There are lots of commonly known causes of hearing loss, but few people realize the hazards that some chemicals present to their hearing. There is an greater exposure risk for people who work in metal fabrication, automotive-plastics, petroleum, and textiles. Your quality of life can be enhanced by knowing what these chemicals are and how to protect yourself.
Some Chemicals Are Detrimental to Your Hearing. Why?
Something that has a toxic effect on the nerves of the ears or the ears themselves is known as ototoxic>. At work or at home, individuals can come in contact with ototoxic chemicals. These chemicals can be absorbed by ingestion, inhalation, or through the skin. Once these chemicals are in the body, they can travel to the sensitive nerves and other parts of the ear. The resulting hearing loss might be temporary or long-term, and the effect is worse when noise exposure is also at high levels.
The Occupational Safety and Health Administration, or OSHA, recognized five types of chemicals which can be hazardous to your hearing:
- Pharmaceuticals – Drugs such as diuretics, antibiotics, and analgesics can damage hearing. Talk to your regular physician and your hearing health specialist about any hazards presented by your medications.
- Metals and Compounds – Hearing loss can be triggered by metals like lead and mercury which also have other adverse health effects. These metals are frequently found in the metal fabrication and furniture industries.
- Solvents – Certain industries like insulation and plastics use solvents such as carbon disulfide and styrene in manufacturing. Make sure that if you work in one of these industries, you use all of your safety equipment and speak with your workplace safety officer about how much you are exposed.
- Nitriles – Nitriles including 3-Butenenitrile and acrylonitrile are used to make products such as super glue, automotive rubber and seals, and latex gloves. Nitrile-based products can be advantageous because they help repel water, but exposure can harm your hearing.
- Asphyxiants – Things like tobacco smoke and carbon monoxide contain asphyxiants which lower the amount of oxygen in the air. Vehicles, gas tools, stoves, and other appliances may put out harmful levels of these chemicals.
What Should You do if You’re Exposed to Ototoxic Chemicals?
Taking precautions is the key to safeguarding your hearing. Consult your employer about exposure levels to these chemicals if you work in the construction, plastics, pesticide spraying, automotive, or fire-fighting fields. If your workplace provides safety equipment including protective garments, masks, or gloves, use them.

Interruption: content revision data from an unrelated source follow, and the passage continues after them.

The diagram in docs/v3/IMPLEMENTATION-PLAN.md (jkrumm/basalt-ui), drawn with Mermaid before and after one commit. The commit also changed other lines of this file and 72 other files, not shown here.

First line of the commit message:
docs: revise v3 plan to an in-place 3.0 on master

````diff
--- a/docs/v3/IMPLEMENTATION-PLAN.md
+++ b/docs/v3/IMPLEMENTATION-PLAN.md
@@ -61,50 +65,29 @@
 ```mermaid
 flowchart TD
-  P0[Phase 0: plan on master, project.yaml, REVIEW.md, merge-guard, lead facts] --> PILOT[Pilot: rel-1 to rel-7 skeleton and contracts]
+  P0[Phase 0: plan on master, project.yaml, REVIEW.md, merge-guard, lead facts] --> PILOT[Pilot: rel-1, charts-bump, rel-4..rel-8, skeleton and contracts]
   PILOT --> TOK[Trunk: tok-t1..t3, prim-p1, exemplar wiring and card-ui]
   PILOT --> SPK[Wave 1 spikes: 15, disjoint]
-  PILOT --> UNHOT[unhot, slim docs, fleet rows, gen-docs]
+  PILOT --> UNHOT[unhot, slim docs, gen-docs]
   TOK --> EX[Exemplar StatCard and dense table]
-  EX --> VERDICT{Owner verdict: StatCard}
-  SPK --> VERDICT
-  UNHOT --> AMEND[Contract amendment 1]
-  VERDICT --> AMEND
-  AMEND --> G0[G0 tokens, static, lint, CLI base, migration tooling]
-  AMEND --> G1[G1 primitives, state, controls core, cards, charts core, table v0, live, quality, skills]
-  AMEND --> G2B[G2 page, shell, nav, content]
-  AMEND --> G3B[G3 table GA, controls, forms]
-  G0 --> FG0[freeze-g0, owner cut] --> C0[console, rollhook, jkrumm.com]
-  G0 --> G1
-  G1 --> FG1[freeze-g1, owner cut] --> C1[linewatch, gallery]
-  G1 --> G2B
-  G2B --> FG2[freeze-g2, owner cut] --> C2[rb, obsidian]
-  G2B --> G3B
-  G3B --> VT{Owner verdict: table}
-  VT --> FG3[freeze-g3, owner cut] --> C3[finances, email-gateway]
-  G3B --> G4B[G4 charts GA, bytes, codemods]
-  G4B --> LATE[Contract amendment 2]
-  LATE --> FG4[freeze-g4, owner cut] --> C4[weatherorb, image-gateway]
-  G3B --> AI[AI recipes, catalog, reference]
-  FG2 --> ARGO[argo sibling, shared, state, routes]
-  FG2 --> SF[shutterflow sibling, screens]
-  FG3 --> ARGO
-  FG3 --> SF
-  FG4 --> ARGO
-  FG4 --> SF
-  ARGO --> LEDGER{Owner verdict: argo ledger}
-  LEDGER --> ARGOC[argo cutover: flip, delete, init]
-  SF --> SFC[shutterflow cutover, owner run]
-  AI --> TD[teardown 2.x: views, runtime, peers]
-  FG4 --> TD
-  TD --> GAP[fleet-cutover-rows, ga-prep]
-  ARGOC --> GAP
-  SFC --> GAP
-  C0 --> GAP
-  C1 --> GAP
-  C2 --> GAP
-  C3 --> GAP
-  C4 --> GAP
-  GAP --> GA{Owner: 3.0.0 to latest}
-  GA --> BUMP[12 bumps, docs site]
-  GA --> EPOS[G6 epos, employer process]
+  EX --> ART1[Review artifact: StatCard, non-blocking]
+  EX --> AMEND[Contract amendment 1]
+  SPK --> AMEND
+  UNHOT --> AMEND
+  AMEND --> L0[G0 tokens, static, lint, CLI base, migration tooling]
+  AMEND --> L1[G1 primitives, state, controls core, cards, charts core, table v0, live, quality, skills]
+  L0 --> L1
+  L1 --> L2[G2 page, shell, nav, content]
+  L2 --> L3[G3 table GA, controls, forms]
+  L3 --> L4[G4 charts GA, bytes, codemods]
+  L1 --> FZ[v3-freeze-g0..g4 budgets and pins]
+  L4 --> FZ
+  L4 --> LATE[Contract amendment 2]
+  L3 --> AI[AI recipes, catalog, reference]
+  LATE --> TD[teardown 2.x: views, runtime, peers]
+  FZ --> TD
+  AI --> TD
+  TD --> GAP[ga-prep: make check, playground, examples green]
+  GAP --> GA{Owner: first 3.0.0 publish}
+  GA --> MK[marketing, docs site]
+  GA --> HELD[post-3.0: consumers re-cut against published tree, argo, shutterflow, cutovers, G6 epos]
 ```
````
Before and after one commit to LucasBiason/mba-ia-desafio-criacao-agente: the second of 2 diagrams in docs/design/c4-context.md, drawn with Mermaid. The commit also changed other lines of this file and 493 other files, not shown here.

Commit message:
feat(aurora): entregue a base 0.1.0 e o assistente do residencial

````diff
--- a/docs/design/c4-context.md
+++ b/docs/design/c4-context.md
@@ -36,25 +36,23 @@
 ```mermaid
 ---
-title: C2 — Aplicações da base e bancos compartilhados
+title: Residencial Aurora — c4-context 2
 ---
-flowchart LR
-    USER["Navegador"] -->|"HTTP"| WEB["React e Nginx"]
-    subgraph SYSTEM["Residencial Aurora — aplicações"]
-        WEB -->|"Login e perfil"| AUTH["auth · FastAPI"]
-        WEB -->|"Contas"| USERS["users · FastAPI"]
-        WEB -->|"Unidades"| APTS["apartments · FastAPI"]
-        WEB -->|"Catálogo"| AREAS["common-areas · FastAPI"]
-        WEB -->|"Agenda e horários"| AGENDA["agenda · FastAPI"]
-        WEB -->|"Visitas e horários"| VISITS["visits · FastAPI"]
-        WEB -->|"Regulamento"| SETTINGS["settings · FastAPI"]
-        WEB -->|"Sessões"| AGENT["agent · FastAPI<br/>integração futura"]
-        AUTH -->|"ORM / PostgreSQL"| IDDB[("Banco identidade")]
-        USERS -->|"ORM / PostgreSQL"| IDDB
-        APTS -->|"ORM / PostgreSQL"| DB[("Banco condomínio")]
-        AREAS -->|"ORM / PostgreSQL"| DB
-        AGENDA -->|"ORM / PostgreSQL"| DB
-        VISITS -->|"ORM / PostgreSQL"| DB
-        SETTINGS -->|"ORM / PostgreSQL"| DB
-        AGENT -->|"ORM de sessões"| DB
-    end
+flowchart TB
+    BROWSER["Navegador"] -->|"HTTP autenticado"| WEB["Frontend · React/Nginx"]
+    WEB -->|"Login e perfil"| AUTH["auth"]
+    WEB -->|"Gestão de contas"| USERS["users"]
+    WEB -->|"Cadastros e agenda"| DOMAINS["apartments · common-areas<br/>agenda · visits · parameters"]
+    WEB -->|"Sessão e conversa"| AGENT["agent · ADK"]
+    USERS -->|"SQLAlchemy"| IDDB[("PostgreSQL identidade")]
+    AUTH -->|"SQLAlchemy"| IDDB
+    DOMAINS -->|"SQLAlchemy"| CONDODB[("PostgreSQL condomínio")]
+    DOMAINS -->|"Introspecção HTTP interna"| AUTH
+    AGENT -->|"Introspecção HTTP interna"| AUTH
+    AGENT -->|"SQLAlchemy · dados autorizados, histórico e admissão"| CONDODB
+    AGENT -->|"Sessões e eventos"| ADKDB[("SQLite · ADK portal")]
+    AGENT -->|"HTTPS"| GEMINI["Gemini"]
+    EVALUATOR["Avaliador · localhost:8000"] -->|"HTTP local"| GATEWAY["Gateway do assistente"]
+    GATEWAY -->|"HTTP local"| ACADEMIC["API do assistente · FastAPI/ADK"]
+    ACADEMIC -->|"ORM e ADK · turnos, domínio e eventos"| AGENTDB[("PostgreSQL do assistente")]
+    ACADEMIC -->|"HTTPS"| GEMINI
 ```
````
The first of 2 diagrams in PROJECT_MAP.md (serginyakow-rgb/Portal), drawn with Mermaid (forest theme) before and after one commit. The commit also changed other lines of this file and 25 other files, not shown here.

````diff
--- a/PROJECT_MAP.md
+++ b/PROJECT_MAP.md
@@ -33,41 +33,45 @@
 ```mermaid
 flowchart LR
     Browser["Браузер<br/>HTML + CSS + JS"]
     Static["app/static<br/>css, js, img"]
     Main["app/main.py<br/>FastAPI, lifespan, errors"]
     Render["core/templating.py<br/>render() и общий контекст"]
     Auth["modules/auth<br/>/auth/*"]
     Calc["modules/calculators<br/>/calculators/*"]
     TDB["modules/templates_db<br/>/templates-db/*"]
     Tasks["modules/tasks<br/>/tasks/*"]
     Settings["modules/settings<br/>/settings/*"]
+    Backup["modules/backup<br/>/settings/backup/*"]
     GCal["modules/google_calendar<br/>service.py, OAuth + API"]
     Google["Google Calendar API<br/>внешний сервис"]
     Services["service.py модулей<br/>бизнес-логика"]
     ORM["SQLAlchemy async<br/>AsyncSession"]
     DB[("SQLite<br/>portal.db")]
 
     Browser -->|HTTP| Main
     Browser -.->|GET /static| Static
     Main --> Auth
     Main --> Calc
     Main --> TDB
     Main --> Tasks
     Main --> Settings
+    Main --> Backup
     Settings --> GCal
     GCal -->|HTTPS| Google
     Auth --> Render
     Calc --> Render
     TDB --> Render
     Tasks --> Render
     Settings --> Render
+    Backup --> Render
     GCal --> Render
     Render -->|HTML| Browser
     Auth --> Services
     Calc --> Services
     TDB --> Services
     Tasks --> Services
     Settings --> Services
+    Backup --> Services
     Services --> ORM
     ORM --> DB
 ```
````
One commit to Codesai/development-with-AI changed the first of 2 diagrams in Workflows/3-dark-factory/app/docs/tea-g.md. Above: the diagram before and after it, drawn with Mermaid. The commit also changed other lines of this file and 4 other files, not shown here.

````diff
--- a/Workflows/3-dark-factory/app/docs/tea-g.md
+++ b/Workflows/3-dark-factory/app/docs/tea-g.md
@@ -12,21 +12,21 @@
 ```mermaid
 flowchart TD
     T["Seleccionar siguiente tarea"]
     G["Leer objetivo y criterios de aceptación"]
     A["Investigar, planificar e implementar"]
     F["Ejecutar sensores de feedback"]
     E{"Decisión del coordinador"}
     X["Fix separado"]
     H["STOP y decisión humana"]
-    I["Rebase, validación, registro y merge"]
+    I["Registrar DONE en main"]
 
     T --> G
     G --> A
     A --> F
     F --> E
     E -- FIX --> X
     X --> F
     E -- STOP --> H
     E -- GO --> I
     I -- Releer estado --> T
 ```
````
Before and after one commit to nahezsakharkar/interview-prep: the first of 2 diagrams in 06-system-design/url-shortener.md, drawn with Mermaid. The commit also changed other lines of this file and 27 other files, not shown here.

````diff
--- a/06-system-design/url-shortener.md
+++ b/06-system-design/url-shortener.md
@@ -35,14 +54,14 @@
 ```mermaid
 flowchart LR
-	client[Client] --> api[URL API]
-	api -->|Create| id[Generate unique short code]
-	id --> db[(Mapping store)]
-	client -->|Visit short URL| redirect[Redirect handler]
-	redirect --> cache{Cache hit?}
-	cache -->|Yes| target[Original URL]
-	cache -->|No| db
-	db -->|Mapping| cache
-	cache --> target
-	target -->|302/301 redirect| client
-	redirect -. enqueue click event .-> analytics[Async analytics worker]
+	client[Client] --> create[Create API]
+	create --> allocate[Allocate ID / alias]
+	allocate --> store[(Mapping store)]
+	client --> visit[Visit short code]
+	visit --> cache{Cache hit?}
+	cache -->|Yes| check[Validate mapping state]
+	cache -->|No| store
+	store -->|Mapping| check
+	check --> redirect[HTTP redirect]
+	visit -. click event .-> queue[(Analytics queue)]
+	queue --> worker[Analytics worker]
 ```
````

When you’re at home, read all safety labels on products and adhere to the instructions 100 percent. When you are using any chemicals, if you don’t understand the label, ask for help, and use proper ventilation. Take additional precautions if you are exposed to noise at the same time as chemicals as the two can have a cumulative effect on your hearing. Try to get ahead of any potential problems by having a regular hearing exam if you are on medications or if you can’t avoid chemicals. The numerous causes of hearing loss are well understood by hearing specialists so make an appointment for a hearing exam in order to avoid further damage.